Design Considerations for Distribution Systems 511
Inventory Management 519
The Management of Transportation Flows 525
Warehouse Location Decisions 527
Dynamic Characteristics of the System 535
Summary and Conclusions 539

21 The Marketing Organization 541


Organizational Implications of the Marketing
Environment 542
The Marketing Department as Part of the
Total Organization 544
An Overview of Basic Marketing Organizational
Types 545
Functional Marketing Organizations 546
Product-Manager Organizations 547
Market-Manager Organizations 556
General-Manager Organizations 557
Combined Market-Manager and Product-Manager
Organizations 558
Summary and Conclusions 559

22 i Marketing-Information Systems
| Marketing Research and Marketing-Information
I Systems 565
I Some Uses of Marketing-Information Systems 566
i Building a Marketing-Information System 571
Computer Authority 577
Organizational Problems and Successful Information
Systems 582
Summary and Conclusions 583

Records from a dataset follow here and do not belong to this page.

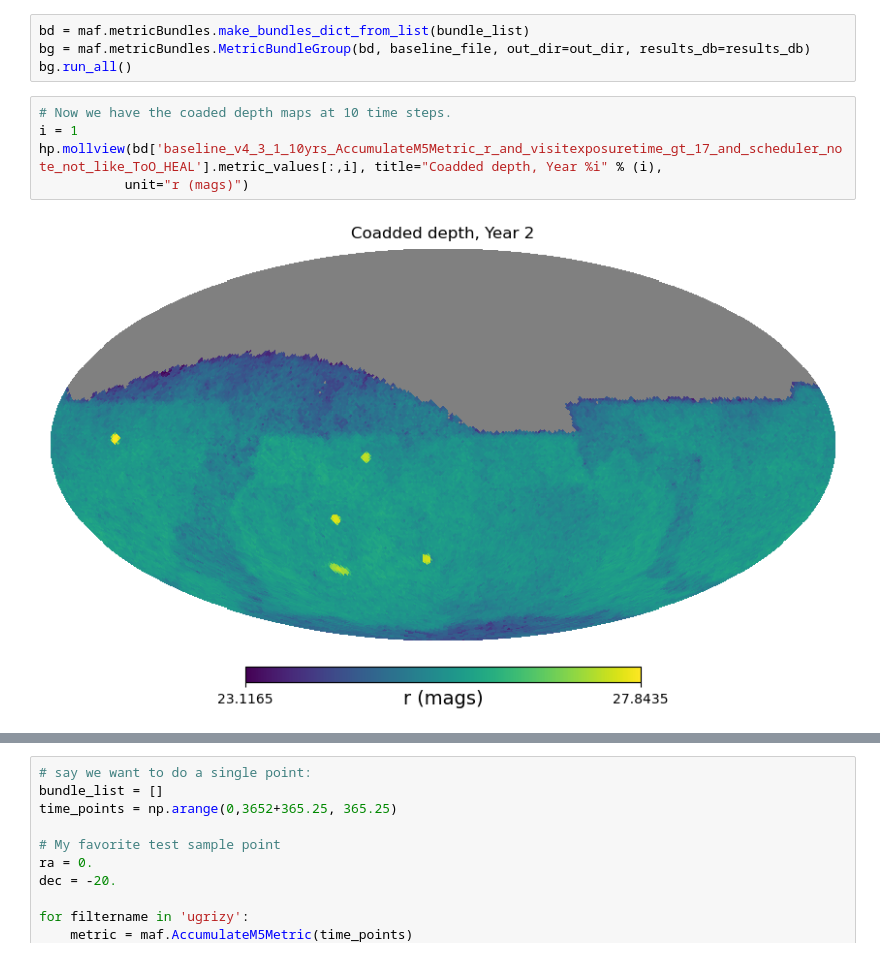
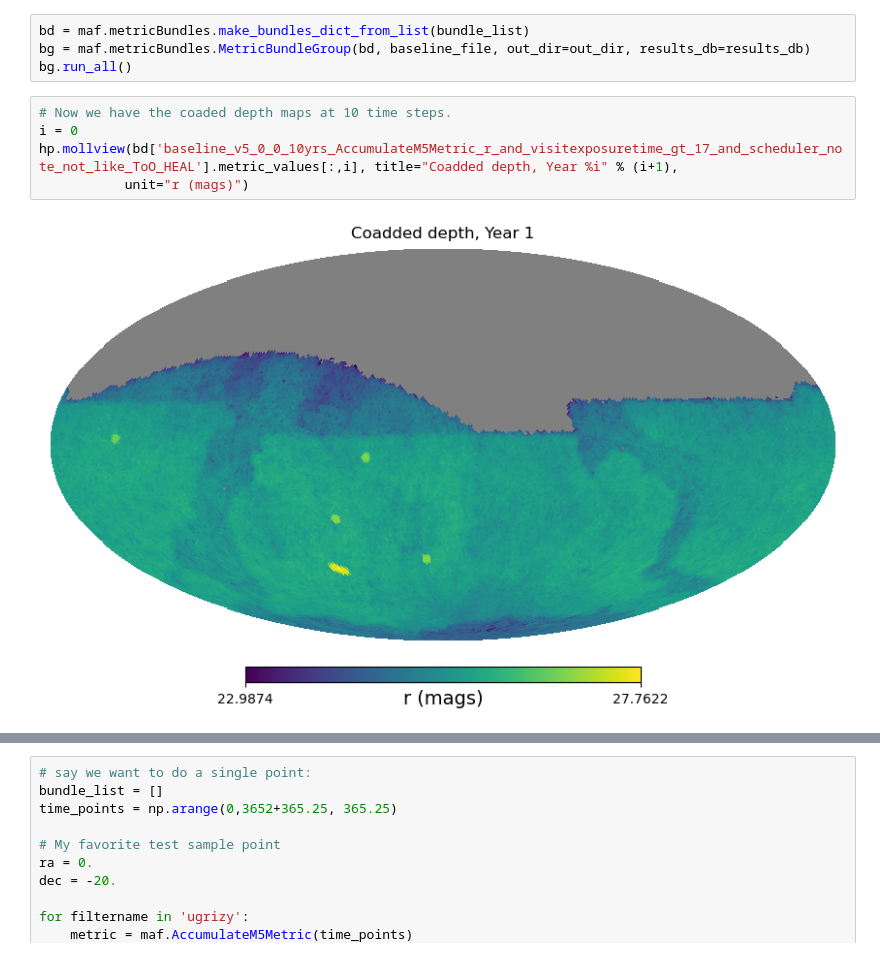
Before and after one commit to yoachim/25_scratch, a Jupyter notebook: depth_at_time/vector_depth.ipynb, the cells around one changed output, grey strips where cells are left out. Saved outputs shown, nothing was run; the diff lists cells and outputs as text.

Commit message:
update coadd depth

```diff
--- a/depth_at_time/vector_depth.ipynb
+++ b/depth_at_time/vector_depth.ipynb
@@ -43,9 +43,9 @@ bg = maf.metricBundles.MetricBundleGroup(bd, baseline_file, out_dir=out_dir, res
 bg.run_all()
 # %%
 # Now we have the coaded depth maps at 10 time steps.
-i = 1
-hp.mollview(bd['baseline_v4_3_1_10yrs_AccumulateM5Metric_r_and_visitexposuretime_gt_17_and_scheduler_note_not_like_ToO_HEAL'].metric_values[:,i], title="Coadded depth, Year %i" % (i),
+i = 0
+hp.mollview(bd['baseline_v5_0_0_10yrs_AccumulateM5Metric_r_and_visitexposuretime_gt_17_and_scheduler_note_not_like_ToO_HEAL'].metric_values[:,i], title="Coadded depth, Year %i" % (i+1),
            unit="r (mags)")
 # %% [output]
-[figure, old version]
+[figure, new version]
 # %%
```
Also changed, not shown: parts of 4 cells of this notebook, 1 other file.
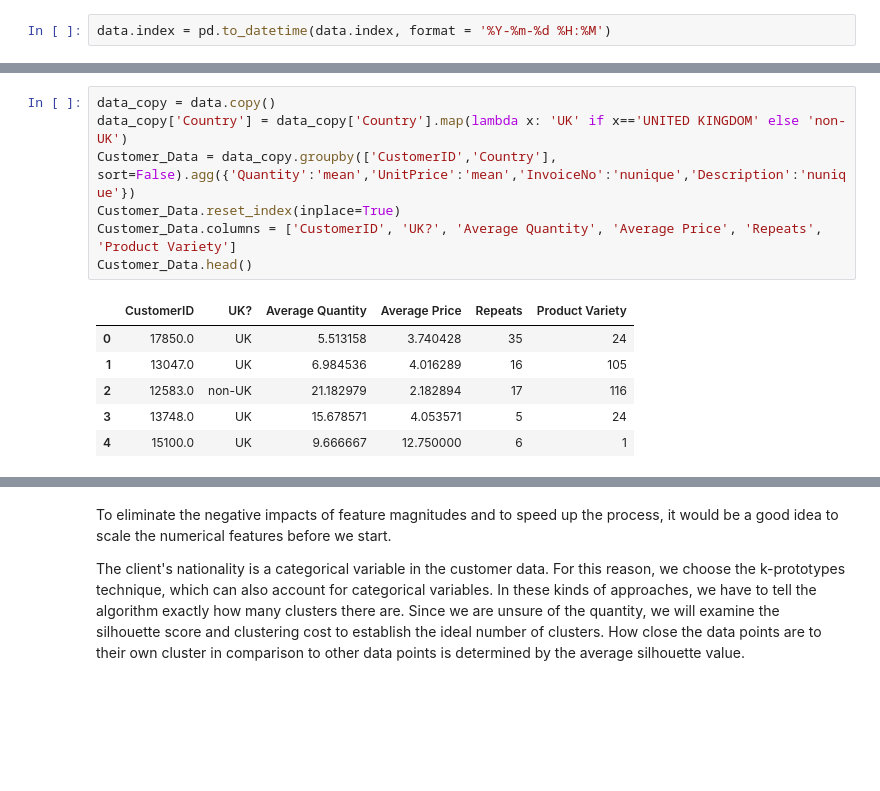
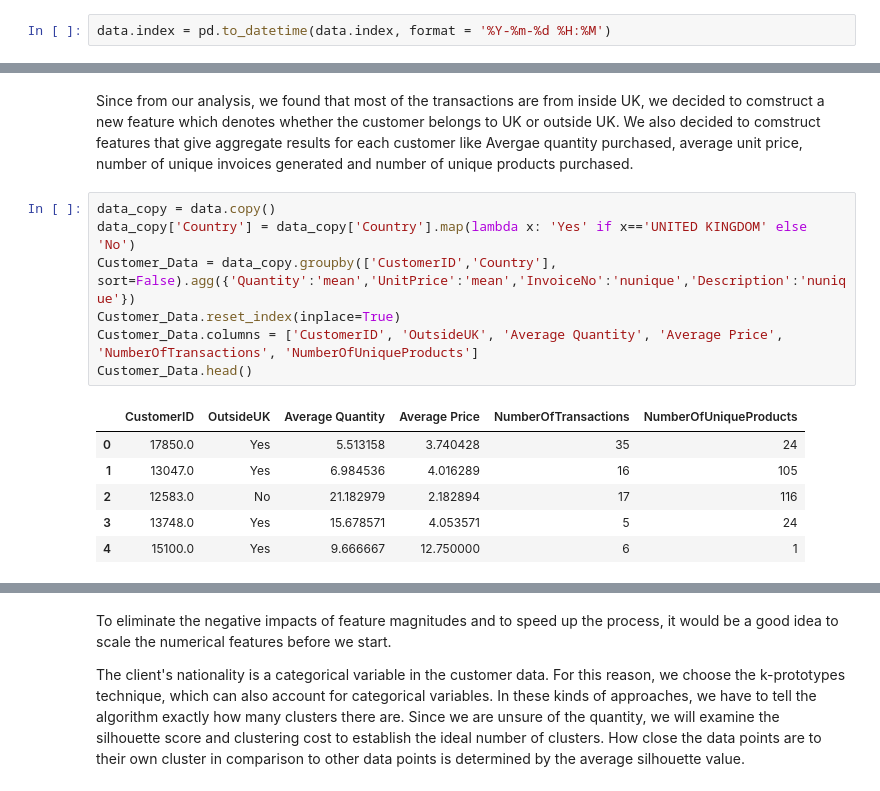
Before and after one commit to MeeraTresa/Team13_CMPE255, a Jupyter notebook: Clustering and Association Analysis.ipynb, the cells around one changed output, grey strips where cells are left out. Saved outputs shown, nothing was run; the diff lists cells and outputs as text; blank space fills up the shorter version.

```diff
--- a/Clustering and Association Analysis.ipynb
+++ b/Clustering and Association Analysis.ipynb
@@ -46,14 +78,17 @@ data.head()
+# %% [markdown]
+Since from our analysis, we found that most of the transactions are from inside UK, we decided to comstruct a new feature which denotes whether the customer belongs to UK or outside UK.
+We also decided to comstruct features that give aggregate results for each customer like Avergae quantity purchased, average unit price, number of unique invoices generated and number of unique products purchased.
 # %%
 data_copy = data.copy()
-data_copy['Country'] = data_copy['Country'].map(lambda x: 'UK' if x=='UNITED KINGDOM' else 'non-UK')
+data_copy['Country'] = data_copy['Country'].map(lambda x: 'Yes' if x=='UNITED KINGDOM' else 'No')
 Customer_Data = data_copy.groupby(['CustomerID','Country'], sort=False).agg({'Quantity':'mean','UnitPrice':'mean','InvoiceNo':'nunique','Description':'nunique'})
 Customer_Data.reset_index(inplace=True)
-Customer_Data.columns = ['CustomerID', 'UK?', 'Average Quantity', 'Average Price', 'Repeats', 'Product Variety']
+Customer_Data.columns = ['CustomerID', 'OutsideUK', 'Average Quantity', 'Average Price', 'NumberOfTransactions', 'NumberOfUniqueProducts']
 Customer_Data.head()
 # %% [output]
-|  | CustomerID | UK? | Average Quantity | Average Price | Repeats | Product Variety |
-| 0 | 17850.0 | UK | 5.513158 | 3.740428 | 35 | 24 |
-| 1 | 13047.0 | UK | 6.984536 | 4.016289 | 16 | 105 |
-| 2 | 12583.0 | non-UK | 21.182979 | 2.182894 | 17 | 116 |
-| 3 | 13748.0 | UK | 15.678571 | 4.053571 | 5 | 24 |
-| 4 | 15100.0 | UK | 9.666667 | 12.750000 | 6 | 1 |
+|  | CustomerID | OutsideUK | Average Quantity | Average Price | NumberOfTransactions | NumberOfUniqueProducts |
+| 0 | 17850.0 | Yes | 5.513158 | 3.740428 | 35 | 24 |
+| 1 | 13047.0 | Yes | 6.984536 | 4.016289 | 16 | 105 |
+| 2 | 12583.0 | No | 21.182979 | 2.182894 | 17 | 116 |
+| 3 | 13748.0 | Yes | 15.678571 | 4.053571 | 5 | 24 |
+| 4 | 15100.0 | Yes | 9.666667 | 12.750000 | 6 | 1 |
```
Also changed, not shown: parts of 6 cells of this notebook, 1 other file.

23 Marketing Management and the Seventies 585


Consumerism Defined and Elaborated 585
Implications of Environmental Change for
Marketing Strategies 587
Summary and Conclusions 592